- _PROVIDED RECORDS_:
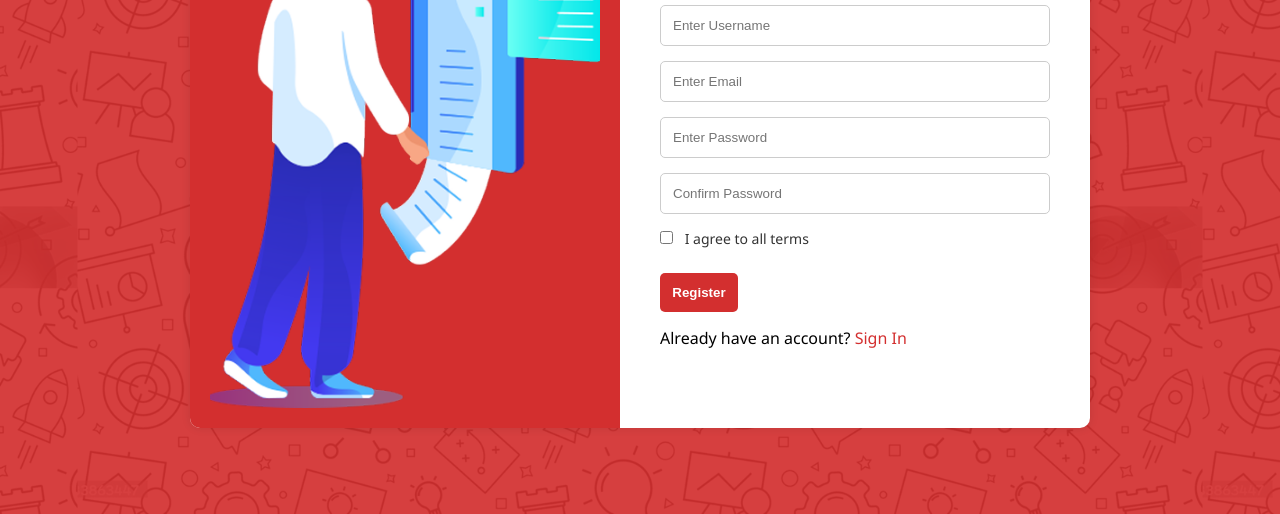
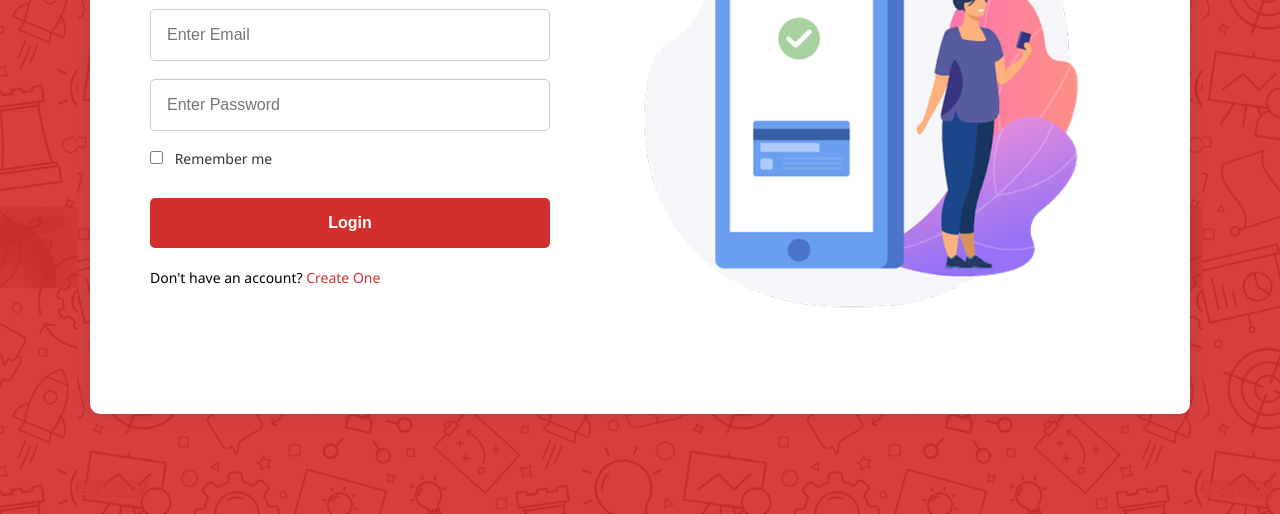
Before and after one commit to riXoon/Group-ToDo-List, a plain HTML site: page frontend/HTML/index.html in a window 1280 px wide. Shown: the part 286-800 px from the top of the page. Drawn offline with Linux system fonts and the light colour scheme; files whose address does not match are found by name.

Commit message:
feat(login): created login page

```diff
--- a/frontend/CSS/styles.css
+++ b/frontend/CSS/styles.css
@@ -23,62 +23,59 @@ body {
 }
 
 .container {
-  display: flex;
-  flex-direction: row;
-  background-color: white;
-  border-radius: 10px;
-  overflow: hidden;
-  box-shadow: 0 0 10px rgba(0, 0, 0, 0.1);
-  max-width: 900px;
+  max-width: 1100px;
   width: 100%;
-}
-
-.media-section {
-  flex: 1;
-  background-color: #d32f2f;
+  height: 600px;
   display: flex;
   justify-content: center;
   align-items: center;
-  padding: 20px;
-  min-height: 400px;
-}
-
-.media-section img {
-  max-width: 100%;
-  height: auto;
 }
 
 .form-section {
-  flex: 1;
+  background-color: white;
+  border-radius: 10px;
+  padding: 60px;
+  box-shadow: 0 0 15px rgba(0, 0, 0, 0.1);
+  width: 100%;
+  height: 100%;
   display: flex;
-  justify-content: center;
-  align-items: flex-start;
-  padding: 40px;
+  align-items: center;
 }
 
-.signup-form {
+.form-content {
+  display: flex;
+  flex-direction: row;
+  justify-content: space-between;
+  align-items: center;
   width: 100%;
+  height: 100%;
+}
+
+.login-form {
+  flex: 1;
   max-width: 400px;
   display: flex;
   flex-direction: column;
 }
 
-.signup-form h2 {
-  margin-bottom: 20px;
+.login-form h2 {
+  margin-bottom: 25px;
   color: #d32f2f;
   text-align: left;
+  font-size: 32px;
 }
 
 .form-group input {
   width: 100%;
-  padding: 12px;
-  margin-bottom: 15px;
+  padding: 16px;
+  margin-bottom: 18px;
   border: 1px solid #ccc;
   border-radius: 5px;
+  font-size: 16px;
 }
 
 .terms {
-  margin-bottom: 15px;
+  margin-bottom: 20px;
   font-size: 14px;
   color: #333;
 }
@@ -87,30 +84,27 @@ body {
   margin-right: 8px;
 }
 
-.terms a {
-  color: #d32f2f;
-  text-decoration: underline;
-}
-
-.signup-form button {
-  width: 20%;
-  padding: 12px;
+.login-form button {
+  width: 100%;
+  padding: 16px;
   background-color: #d32f2f;
   color: white;
   border: none;
   border-radius: 5px;
   font-weight: bold;
+  font-size: 16px;
   cursor: pointer;
   margin-top: 10px;
 }
 
-.signup-form button:hover {
+.login-form button:hover {
   background-color: #b71c1c;
 }
 
 .login-link {
-  margin-top: 15px;
+  margin-top: 20px;
   text-align: left;
+  font-size: 14px;
 }
 
 .login-link a {
@@ -118,16 +112,32 @@ body {
   text-decoration: none;
 }
 
+.illustration {
+  flex: 1;
+  display: flex;
+  justify-content: center;
+  align-items: center;
+  height: 100%;
+  padding-left: 40px;
+}
+
+.illustration img {
+  max-height: 100%;
+  width: auto;
+  object-fit: contain;
+}
+
 @media (max-width: 768px) {
-  .container {
+  .form-content {
     flex-direction: column;
   }
 
-  .media-section {
-    min-height: 200px;
+  .illustration {
+    padding-left: 0;
+    margin-top: 30px;
   }
 
-  .form-section {
-    padding: 20px;
+  .login-form {
+    max-width: 100%;
   }
 }
--- a/frontend/HTML/index.html
+++ b/frontend/HTML/index.html
@@ -3,42 +3,40 @@
 <head>
   <meta charset="UTF-8" />
   <meta name="viewport" content="width=device-width, initial-scale=1.0" />
-    <title>Sign Up Page</title>
+  <title>Log In Page</title>
   <link rel="stylesheet" href="../CSS/styles.css" />
 </head>
 <body>
   <div class="layout">
     <div class="container">
-        <div class="media-section">
-          <img src="../assets/person.png" alt="media-section" />
-        </div>
-
       <div class="form-section">
-          <form class="signup-form">
-            <h2>Sign Up</h2>
+        <div class="form-content">
+          <form class="login-form">
+            <h2>Sign In</h2>
 
             <div class="form-group">
-          <input type="text" placeholder="Enter First Name" required />
-          <input type="text" placeholder="Enter Last Name" required />
-          <input type="text" placeholder="Enter Username" required />
               <input type="email" placeholder="Enter Email" required />
               <input type="password" placeholder="Enter Password" required />
-          <input type="password" placeholder="Confirm Password" required />
             </div>
 
             <div class="terms">
               <label>
-                <input type="checkbox" required />
-                I agree to all terms
+                <input type="checkbox" />
+                Remember me
               </label>
             </div>
 
-            <button type="submit">Register</button>
+            <button type="submit">Login</button>
 
             <p class="login-link">
-              Already have an account? <a href="#">Sign In</a>
+              Don't have an account? <a href="#">Create One</a>
             </p>
           </form>
+
+          <div class="illustration">
+            <img src="../assets/girl.png" alt="Login Illustration" />
+          </div>
+        </div>
       </div>
     </div>
   </div>
```
Also changed, not shown: frontend/assets/girl.png (added). Lines whose indentation alone changed are shown as unchanged.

- _WORK TO COMPLETE_: Copy every line from the data that includes the string "color".

- _RESPONSE BOX_:
-  background-color: white;
-  background-color: #d32f2f;
+  background-color: white;
   color: #d32f2f;
   color: #333;
-  color: #d32f2f;
   background-color: #d32f2f;
   color: white;
   background-color: #b71c1c;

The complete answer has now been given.